ACTIVITY
Reproduce all the lines below exactly and omit the images.

-- RECORDS follows --

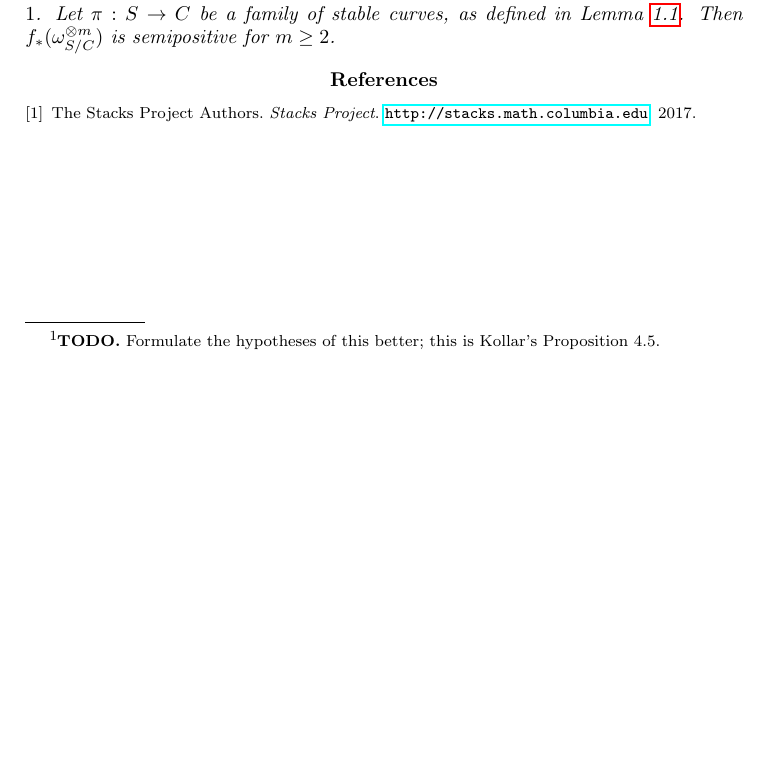
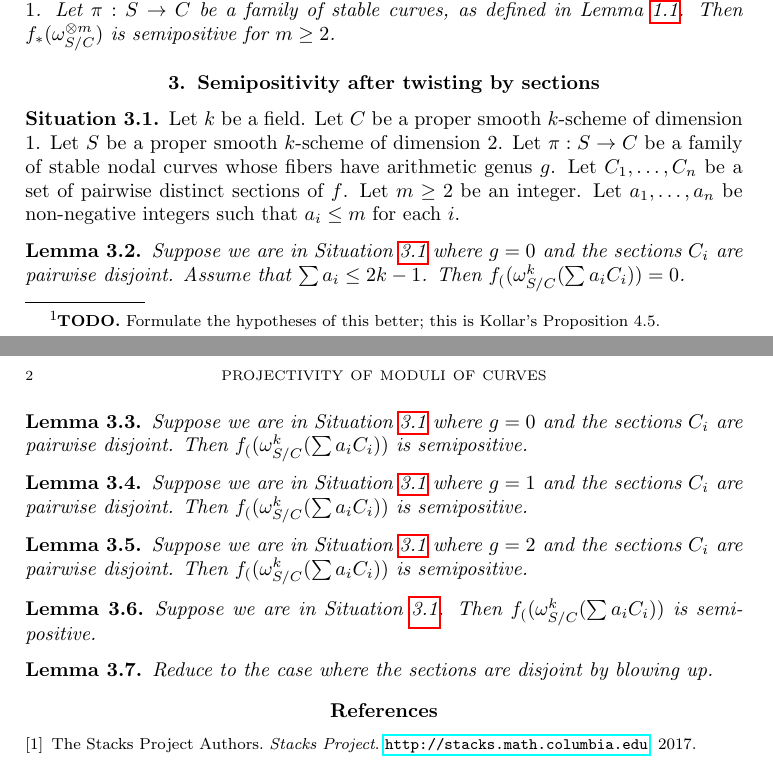
Before and after one commit to chngr/mgbar-proj, a LaTeX document (mgbar.tex): part of the page before the commit and two parts of pages 1 and 2 of 2 after it, the two joined at a grey line, cut so that both start at the same text, the shorter picture padded with empty space. Compiled offline with pdfLaTeX.

Commit message:
added outline to prop 4.7 in kollar

```diff
--- a/mgbar.tex
+++ b/mgbar.tex
@@ -64,6 +64,56 @@ as defined in Lemma \ref{lemma-stable-curves}.
 Then $f_*(\omega_{S/C}^{\otimes m})$ is semipositive for $m \geq 2$.
 \end{lemma}
 
+
+
+
+
+
+
+
+\section{Semipositivity after twisting by sections}
+
+\begin{situation}\label{kollar_prop_4.7}
+Let $k$ be a field.
+Let $C$ be a proper smooth $k$-scheme of dimension 1.
+Let $S$ be a proper smooth $k$-scheme of dimension 2.
+Let $\pi:S\to C$ be a family of stable nodal curves whose fibers have arithmetic genus $g$.
+Let $C_1,\ldots,C_n$ be a set of pairwise distinct sections of $f$.
+Let $m\ge2$ be an integer.
+Let $a_1,\ldots,a_n$ be non-negative integers such that $a_i\le m$ for each $i$.
+\end{situation}
+
+\begin{lemma}
+Suppose we are in Situation \ref{kollar_prop_4.7} where $g=0$ and the sections $C_i$ are pairwise disjoint.
+Assume that $\sum a_i\le 2k-1$.
+Then $f_{(}(\omega_{S/C}^{k}(\sum a_iC_i))=0$.
+\end{lemma}
+
+
+\begin{lemma}
+Suppose we are in Situation \ref{kollar_prop_4.7} where $g=0$ and the sections $C_i$ are pairwise disjoint.
+Then $f_{(}(\omega_{S/C}^{k}(\sum a_iC_i))$ is semipositive.
+\end{lemma}
+
+\begin{lemma}
+Suppose we are in Situation \ref{kollar_prop_4.7} where $g=1$ and the sections $C_i$ are pairwise disjoint.
+Then $f_{(}(\omega_{S/C}^{k}(\sum a_iC_i))$ is semipositive.
+\end{lemma}
+
+\begin{lemma}
+Suppose we are in Situation \ref{kollar_prop_4.7} where $g=2$ and the sections $C_i$ are pairwise disjoint.
+Then $f_{(}(\omega_{S/C}^{k}(\sum a_iC_i))$ is semipositive.
+\end{lemma}
+
+
+\begin{lemma}
+Suppose we are in Situation \ref{kollar_prop_4.7}.
+Then $f_{(}(\omega_{S/C}^{k}(\sum a_iC_i))$ is semipositive.
+\end{lemma}
+\begin{lemma}
+Reduce to the case where the sections are disjoint by blowing up.
+\end{lemma}
+
 \bibliographystyle{unsrt}
 \bibliography{references}
 \end{document}
```
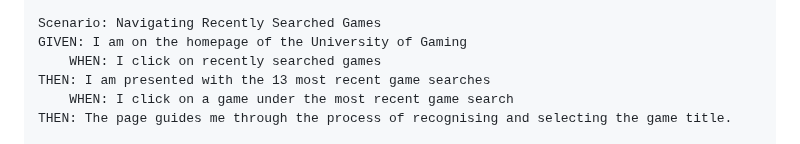
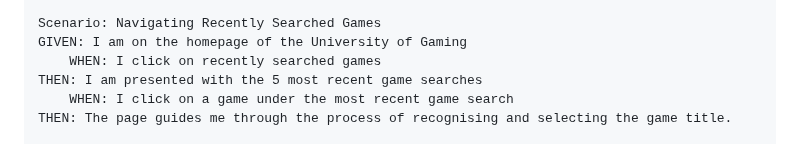
Before and after one commit to Yukitoshi12345/From-Pixel-to-Purchase, a Markdown page: README.md, the part around the change. GitHub-like rendering.

```diff
--- a/README.md
+++ b/README.md
@@ -43,7 +43,7 @@ THEN: The page should display comprehensive information, including title, releas
 Scenario: Navigating Recently Searched Games
 GIVEN: I am on the homepage of the University of Gaming
 	WHEN: I click on recently searched games
-THEN: I am presented with the 13 most recent game searches
+THEN: I am presented with the 5 most recent game searches
 	WHEN: I click on a game under the most recent game search
 THEN: The page guides me through the process of recognising and selecting the game title.
 
```
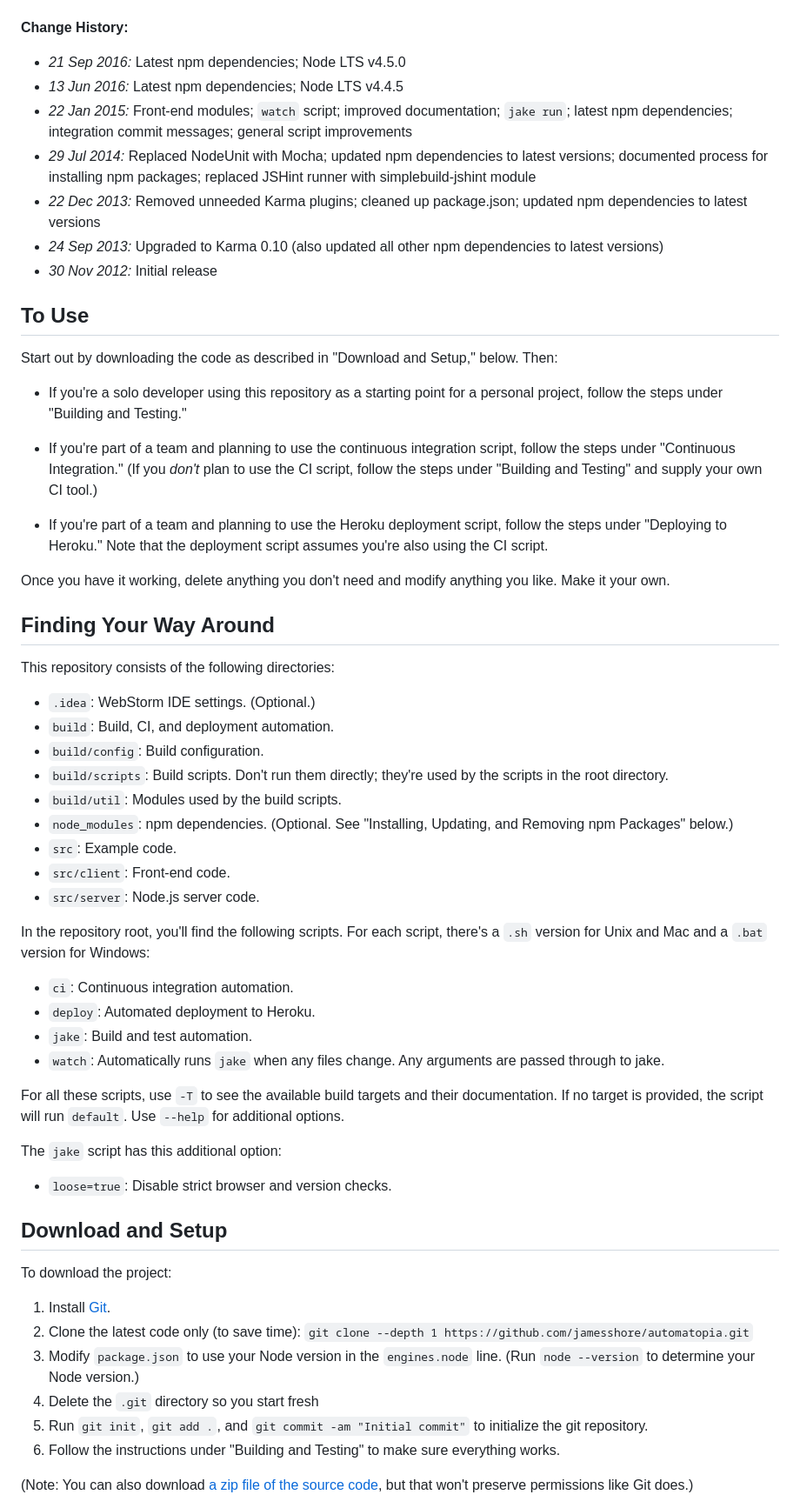
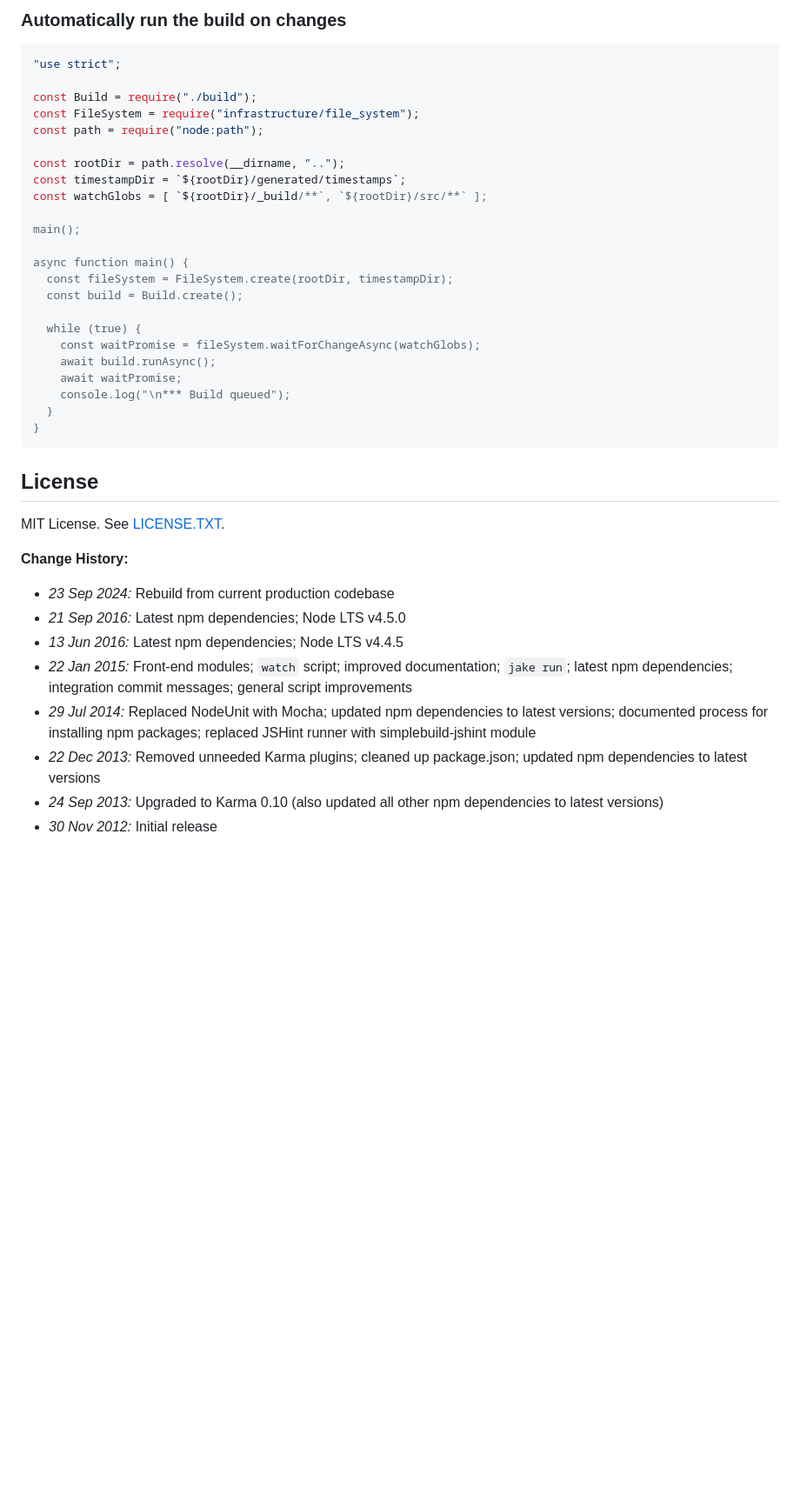
Before and after one commit to jamesshore/automatopia, a Markdown page: readme.md, the part around one of its changes. Shown at 87% size. GitHub-like rendering; blank space fills up the shorter version.

Commit message:
Update readme to match new code

````diff
--- a/readme.md
+++ b/readme.md
@@ -22,6 +125,40 @@ You may wonder why this repository includes dependencies (in `node_modules`) and
+### Automatically run the build on changes
+```javascript
+"use strict";
+
+const Build = require("./build");
+const FileSystem = require("infrastructure/file_system");
+const path = require("node:path");
+
+const rootDir = path.resolve(__dirname, "..");
+const timestampDir = `${rootDir}/generated/timestamps`;
+const watchGlobs = [ `${rootDir}/_build/**`, `${rootDir}/src/**` ];
+
+main();
+
+async function main() {
+  const fileSystem = FileSystem.create(rootDir, timestampDir);
+  const build = Build.create();
+
+  while (true) {
+    const waitPromise = fileSystem.waitForChangeAsync(watchGlobs);
+    await build.runAsync();
+    await waitPromise;
+    console.log("\n*** Build queued");
+  }
+}
+```
+
+
+License
+-------
+
+MIT License. See [LICENSE.TXT](LICENSE.TXT).
+
 
 __Change History:__
 
+* *23 Sep 2024:* Rebuild from current production codebase
 * *21 Sep 2016:* Latest npm dependencies; Node LTS v4.5.0
 * *13 Jun 2016:* Latest npm dependencies; Node LTS v4.4.5
 * *22 Jan 2015:* Front-end modules; `watch` script; improved documentation; `jake run`; latest npm dependencies; integration commit messages; general script improvements
@@ -29,62 +166,3 @@ __Change History:__
 * *22 Dec 2013:* Removed unneeded Karma plugins; cleaned up package.json; updated npm dependencies to latest versions
 * *24 Sep 2013:* Upgraded to Karma 0.10 (also updated all other npm dependencies to latest versions)
 * *30 Nov 2012:* Initial release
-
-
-To Use
-------
-
-Start out by downloading the code as described in "Download and Setup," below. Then:
-
-* If you're a solo developer using this repository as a starting point for a personal project, follow the steps under "Building and Testing."
-
-* If you're part of a team and planning to use the continuous integration script, follow the steps under "Continuous Integration." (If you *don't* plan to use the CI script, follow the steps under "Building and Testing" and supply your own CI tool.)
-
-* If you're part of a team and planning to use the Heroku deployment script, follow the steps under "Deploying to Heroku." Note that the deployment script assumes you're also using the CI script.
-
-Once you have it working, delete anything you don't need and modify anything you like. Make it your own.
-
-
-Finding Your Way Around
------------------------
-
-This repository consists of the following directories:
-
-* `.idea`: WebStorm IDE settings. (Optional.)
-* `build`: Build, CI, and deployment automation.
-* `build/config`: Build configuration.
-* `build/scripts`: Build scripts. Don't run them directly; they're used by the scripts in the root directory.
-* `build/util`: Modules used by the build scripts.
-* `node_modules`: npm dependencies. (Optional. See "Installing, Updating, and Removing npm Packages" below.)
-* `src`: Example code.
-* `src/client`: Front-end code.
-* `src/server`: Node.js server code.
-
-In the repository root, you'll find the following scripts. For each script, there's a `.sh` version for Unix and Mac and a `.bat` version for Windows:
-
-* `ci`: Continuous integration automation.
-* `deploy`: Automated deployment to Heroku.
-* `jake`: Build and test automation.
-* `watch`: Automatically runs `jake` when any files change. Any arguments are passed through to jake.
-
-For all these scripts, use `-T` to see the available build targets and their documentation. If no target is provided, the script will run `default`. Use `--help` for additional options.
-
-The `jake` script has this additional option:
-
-* `loose=true`: Disable strict browser and version checks.
-
-
-Download and Setup
-------------------
-
-To download the project:
-
-1. Install [Git](http://git-scm.com/downloads).
-2. Clone the latest code only (to save time): `git clone --depth 1 https://github.com/jamesshore/automatopia.git`
-3. Modify `package.json` to use your Node version in the `engines.node` line. (Run `node --version` to determine your Node version.)
-4. Delete the `.git` directory so you start fresh
-5. Run `git init`, `git add .`, and `git commit -am "Initial commit"` to initialize the git repository.
-6. Follow the instructions under "Building and Testing" to make sure everything works.
-
-(Note: You can also download [a zip file of the source code](https://github.com/jamesshore/automatopia/archive/master.zip), but that won't preserve permissions like Git does.)
-
````
Also changed, not shown: other parts of readme.md (+118 -127 lines).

-- RECORDS concluded --

SOLUTION BELOW
Before and after one commit to chngr/mgbar-proj, a LaTeX document (mgbar.tex): part of the page before the commit and two parts of pages 1 and 2 of 2 after it, the two joined at a grey line, cut so that both start at the same text, the shorter picture padded with empty space. Compiled offline with pdfLaTeX.

Commit message:
added outline to prop 4.7 in kollar

```diff
--- a/mgbar.tex
+++ b/mgbar.tex
@@ -64,6 +64,56 @@ as defined in Lemma \ref{lemma-stable-curves}.
 Then $f_*(\omega_{S/C}^{\otimes m})$ is semipositive for $m \geq 2$.
 \end{lemma}
 
+
+
+
+
+
+
+
+\section{Semipositivity after twisting by sections}
+
+\begin{situation}\label{kollar_prop_4.7}
+Let $k$ be a field.
+Let $C$ be a proper smooth $k$-scheme of dimension 1.
+Let $S$ be a proper smooth $k$-scheme of dimension 2.
+Let $\pi:S\to C$ be a family of stable nodal curves whose fibers have arithmetic genus $g$.
+Let $C_1,\ldots,C_n$ be a set of pairwise distinct sections of $f$.
+Let $m\ge2$ be an integer.
+Let $a_1,\ldots,a_n$ be non-negative integers such that $a_i\le m$ for each $i$.
+\end{situation}
+
+\begin{lemma}
+Suppose we are in Situation \ref{kollar_prop_4.7} where $g=0$ and the sections $C_i$ are pairwise disjoint.
+Assume that $\sum a_i\le 2k-1$.
+Then $f_{(}(\omega_{S/C}^{k}(\sum a_iC_i))=0$.
+\end{lemma}
+
+
+\begin{lemma}
+Suppose we are in Situation \ref{kollar_prop_4.7} where $g=0$ and the sections $C_i$ are pairwise disjoint.
+Then $f_{(}(\omega_{S/C}^{k}(\sum a_iC_i))$ is semipositive.
+\end{lemma}
+
+\begin{lemma}
+Suppose we are in Situation \ref{kollar_prop_4.7} where $g=1$ and the sections $C_i$ are pairwise disjoint.
+Then $f_{(}(\omega_{S/C}^{k}(\sum a_iC_i))$ is semipositive.
+\end{lemma}
+
+\begin{lemma}
+Suppose we are in Situation \ref{kollar_prop_4.7} where $g=2$ and the sections $C_i$ are pairwise disjoint.
+Then $f_{(}(\omega_{S/C}^{k}(\sum a_iC_i))$ is semipositive.
+\end{lemma}
+
+
+\begin{lemma}
+Suppose we are in Situation \ref{kollar_prop_4.7}.
+Then $f_{(}(\omega_{S/C}^{k}(\sum a_iC_i))$ is semipositive.
+\end{lemma}
+\begin{lemma}
+Reduce to the case where the sections are disjoint by blowing up.
+\end{lemma}
+
 \bibliographystyle{unsrt}
 \bibliography{references}
 \end{document}
```
Before and after one commit to Yukitoshi12345/From-Pixel-to-Purchase, a Markdown page: README.md, the part around the change. GitHub-like rendering.

```diff
--- a/README.md
+++ b/README.md
@@ -43,7 +43,7 @@ THEN: The page should display comprehensive information, including title, releas
 Scenario: Navigating Recently Searched Games
 GIVEN: I am on the homepage of the University of Gaming
 	WHEN: I click on recently searched games
-THEN: I am presented with the 13 most recent game searches
+THEN: I am presented with the 5 most recent game searches
 	WHEN: I click on a game under the most recent game search
 THEN: The page guides me through the process of recognising and selecting the game title.
 
```
Before and after one commit to jamesshore/automatopia, a Markdown page: readme.md, the part around one of its changes. Shown at 87% size. GitHub-like rendering; blank space fills up the shorter version.

Commit message:
Update readme to match new code

````diff
--- a/readme.md
+++ b/readme.md
@@ -22,6 +125,40 @@ You may wonder why this repository includes dependencies (in `node_modules`) and
+### Automatically run the build on changes
+```javascript
+"use strict";
+
+const Build = require("./build");
+const FileSystem = require("infrastructure/file_system");
+const path = require("node:path");
+
+const rootDir = path.resolve(__dirname, "..");
+const timestampDir = `${rootDir}/generated/timestamps`;
+const watchGlobs = [ `${rootDir}/_build/**`, `${rootDir}/src/**` ];
+
+main();
+
+async function main() {
+  const fileSystem = FileSystem.create(rootDir, timestampDir);
+  const build = Build.create();
+
+  while (true) {
+    const waitPromise = fileSystem.waitForChangeAsync(watchGlobs);
+    await build.runAsync();
+    await waitPromise;
+    console.log("\n*** Build queued");
+  }
+}
+```
+
+
+License
+-------
+
+MIT License. See [LICENSE.TXT](LICENSE.TXT).
+
 
 __Change History:__
 
+* *23 Sep 2024:* Rebuild from current production codebase
 * *21 Sep 2016:* Latest npm dependencies; Node LTS v4.5.0
 * *13 Jun 2016:* Latest npm dependencies; Node LTS v4.4.5
 * *22 Jan 2015:* Front-end modules; `watch` script; improved documentation; `jake run`; latest npm dependencies; integration commit messages; general script improvements
@@ -29,62 +166,3 @@ __Change History:__
 * *22 Dec 2013:* Removed unneeded Karma plugins; cleaned up package.json; updated npm dependencies to latest versions
 * *24 Sep 2013:* Upgraded to Karma 0.10 (also updated all other npm dependencies to latest versions)
 * *30 Nov 2012:* Initial release
-
-
-To Use
-------
-
-Start out by downloading the code as described in "Download and Setup," below. Then:
-
-* If you're a solo developer using this repository as a starting point for a personal project, follow the steps under "Building and Testing."
-
-* If you're part of a team and planning to use the continuous integration script, follow the steps under "Continuous Integration." (If you *don't* plan to use the CI script, follow the steps under "Building and Testing" and supply your own CI tool.)
-
-* If you're part of a team and planning to use the Heroku deployment script, follow the steps under "Deploying to Heroku." Note that the deployment script assumes you're also using the CI script.
-
-Once you have it working, delete anything you don't need and modify anything you like. Make it your own.
-
-
-Finding Your Way Around
------------------------
-
-This repository consists of the following directories:
-
-* `.idea`: WebStorm IDE settings. (Optional.)
-* `build`: Build, CI, and deployment automation.
-* `build/config`: Build configuration.
-* `build/scripts`: Build scripts. Don't run them directly; they're used by the scripts in the root directory.
-* `build/util`: Modules used by the build scripts.
-* `node_modules`: npm dependencies. (Optional. See "Installing, Updating, and Removing npm Packages" below.)
-* `src`: Example code.
-* `src/client`: Front-end code.
-* `src/server`: Node.js server code.
-
-In the repository root, you'll find the following scripts. For each script, there's a `.sh` version for Unix and Mac and a `.bat` version for Windows:
-
-* `ci`: Continuous integration automation.
-* `deploy`: Automated deployment to Heroku.
-* `jake`: Build and test automation.
-* `watch`: Automatically runs `jake` when any files change. Any arguments are passed through to jake.
-
-For all these scripts, use `-T` to see the available build targets and their documentation. If no target is provided, the script will run `default`. Use `--help` for additional options.
-
-The `jake` script has this additional option:
-
-* `loose=true`: Disable strict browser and version checks.
-
-
-Download and Setup
-------------------
-
-To download the project:
-
-1. Install [Git](http://git-scm.com/downloads).
-2. Clone the latest code only (to save time): `git clone --depth 1 https://github.com/jamesshore/automatopia.git`
-3. Modify `package.json` to use your Node version in the `engines.node` line. (Run `node --version` to determine your Node version.)
-4. Delete the `.git` directory so you start fresh
-5. Run `git init`, `git add .`, and `git commit -am "Initial commit"` to initialize the git repository.
-6. Follow the instructions under "Building and Testing" to make sure everything works.
-
-(Note: You can also download [a zip file of the source code](https://github.com/jamesshore/automatopia/archive/master.zip), but that won't preserve permissions like Git does.)
-
````
Also changed, not shown: other parts of readme.md (+118 -127 lines).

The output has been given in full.